▶ _TASK DIRECTIONS_: Nothing but the pictures gets dropped; retype every entry exactly.

▶ _DATA PROVIDED_:

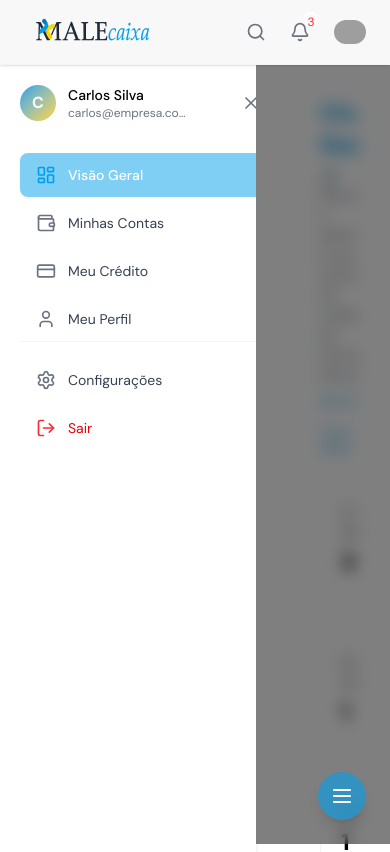
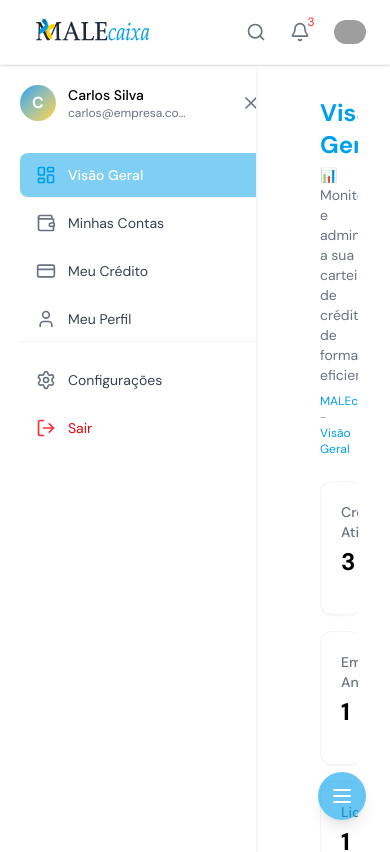
Before and after one commit to yurimanhica-dev/malecaixa, a Next.js app: page /dashboard in a window 390 px wide. Shown: the top 852 px of the page. Built offline with nearby package versions, Linux system fonts and the light colour scheme; grey boxes are pictures that could not be loaded.

Commit message:
feat:remove blur efect to mobile version

```diff
--- a/src/app/dashboard/Sidebar.tsx
+++ b/src/app/dashboard/Sidebar.tsx
@@ -68,7 +68,7 @@ const Sidebar = ({ activeTab, setActiveTab, user, onToggle }: SidebarProps) => {
     <>
       {/* Mobile Overlay */}
       {/* {visible && ( */}
-      <div className="fixed inset-0 bg-black/50 lg:hidden z-20 backdrop-blur-sm transition-opacity duration-300" />
+      {/* <div className="fixed inset-0 bg-black/50 lg:hidden z-20 backdrop-blur-sm transition-opacity duration-300" /> */}
       {/* )} */}
 
       {/* visible ? "translate-x-0" : "-translate-x-full lg:translate-x-0" */}
```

▶ _REPLY_:
Before and after one commit to yurimanhica-dev/malecaixa, a Next.js app: page /dashboard in a window 390 px wide. Shown: the top 852 px of the page. Built offline with nearby package versions, Linux system fonts and the light colour scheme; grey boxes are pictures that could not be loaded.

Commit message:
feat:remove blur efect to mobile version

```diff
--- a/src/app/dashboard/Sidebar.tsx
+++ b/src/app/dashboard/Sidebar.tsx
@@ -68,7 +68,7 @@ const Sidebar = ({ activeTab, setActiveTab, user, onToggle }: SidebarProps) => {
     <>
       {/* Mobile Overlay */}
       {/* {visible && ( */}
-      <div className="fixed inset-0 bg-black/50 lg:hidden z-20 backdrop-blur-sm transition-opacity duration-300" />
+      {/* <div className="fixed inset-0 bg-black/50 lg:hidden z-20 backdrop-blur-sm transition-opacity duration-300" /> */}
       {/* )} */}
 
       {/* visible ? "translate-x-0" : "-translate-x-full lg:translate-x-0" */}
```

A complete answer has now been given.